[Task statement]: Lines containing "content" should be pulled from the material below.

[Information supplied]:
━━━━━━━━━━━━━━━━━━━━
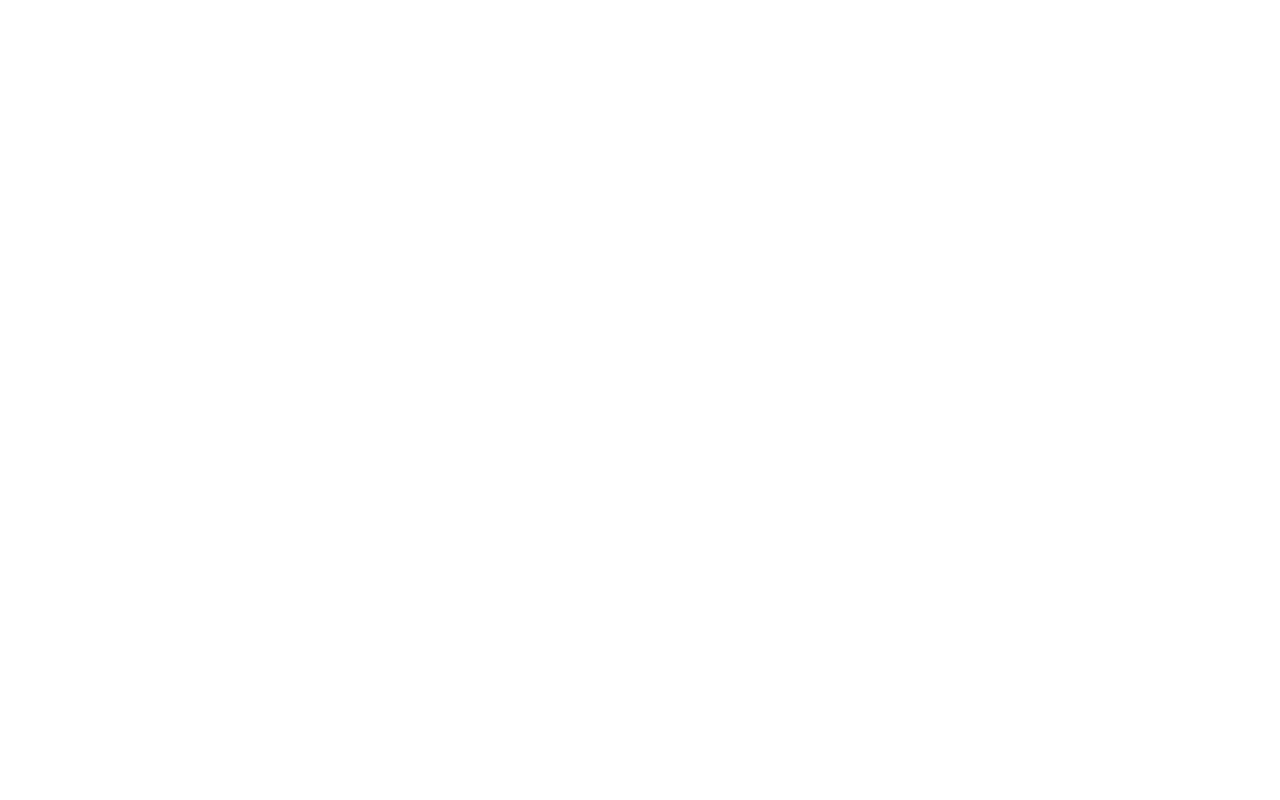
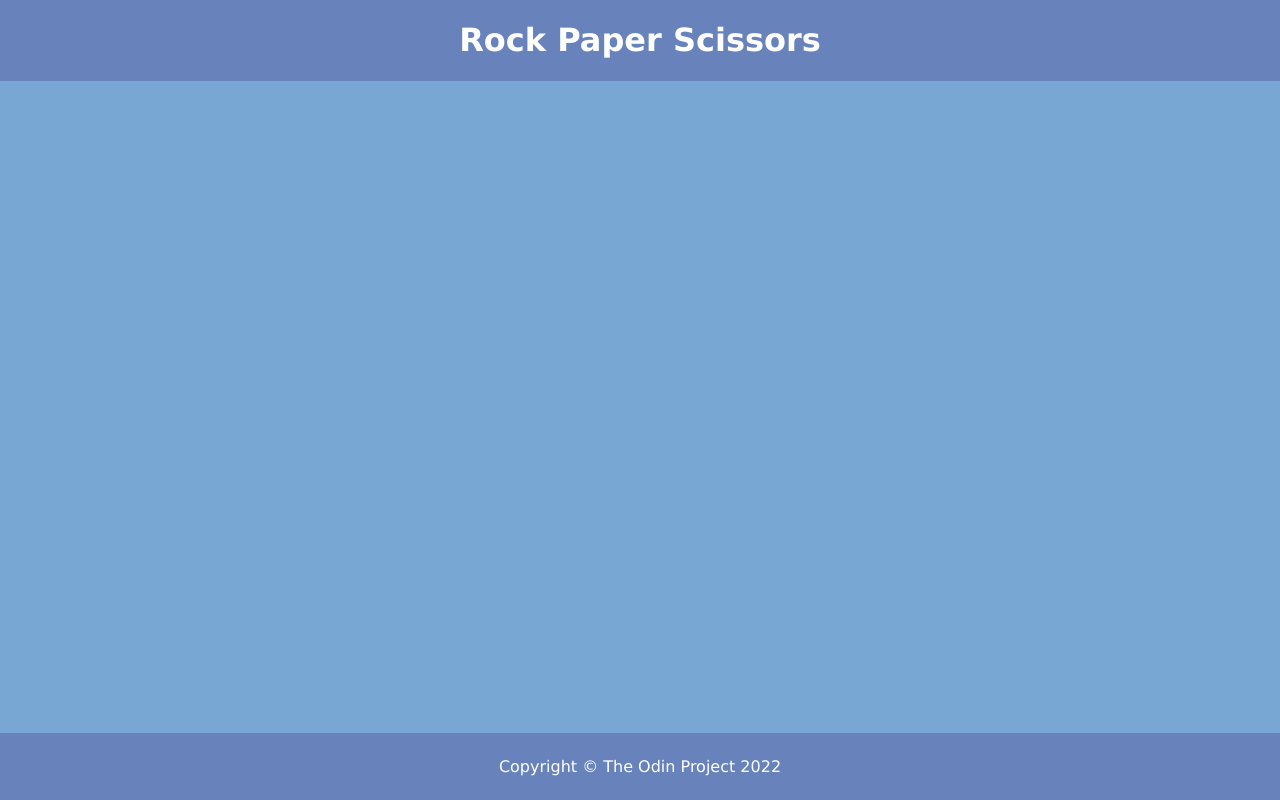
Before and after one commit to xapzx/odin-project-rockpaperscissors, a plain HTML site: page index.html in a window 1280 px wide. Drawn offline with Linux system fonts and the light colour scheme.

Commit message:
Set-up page layout, background color, header and footer

```diff
--- a/index.html
+++ b/index.html
@@ -6,8 +6,19 @@
     <meta name="viewport" content="width=device-width, initial-scale=1.0">
     <title>Rock Paper Scissors</title>
     <script src="scripts.js"></script>
+    <link rel="stylesheet" href="style.css">
 </head>
 <body>
+    <div class="container">
+        <header>
+            <h1>Rock Paper Scissors</h1>
+        </header>
 
+        <div class="content">
+
+        </div>
+
+        <footer>Copyright &copy; The Odin Project 2022</footer>
+    </div>
 </body>
 </html>
--- /dev/null
+++ b/style.css
@@ -0,0 +1,25 @@
+body {
+    margin: 0;
+}
+
+.container {
+    display: flex;
+    flex-direction: column;
+    height: 100vh;
+    font-family: verdana, georgia, arial;
+    background-color: #6883BC;
+    color: white;
+}
+
+header, footer {
+    text-align: center;
+}
+
+.content {
+    flex: 1;
+    background-color: #79A7D3;
+}
+
+footer {
+    padding: 24px 0;
+}
```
━━━━━━━━━━━━━━━━━━━━
[Output of the exercise]:
     <meta name="viewport" content="width=device-width, initial-scale=1.0">
+        <div class="content">
+.content {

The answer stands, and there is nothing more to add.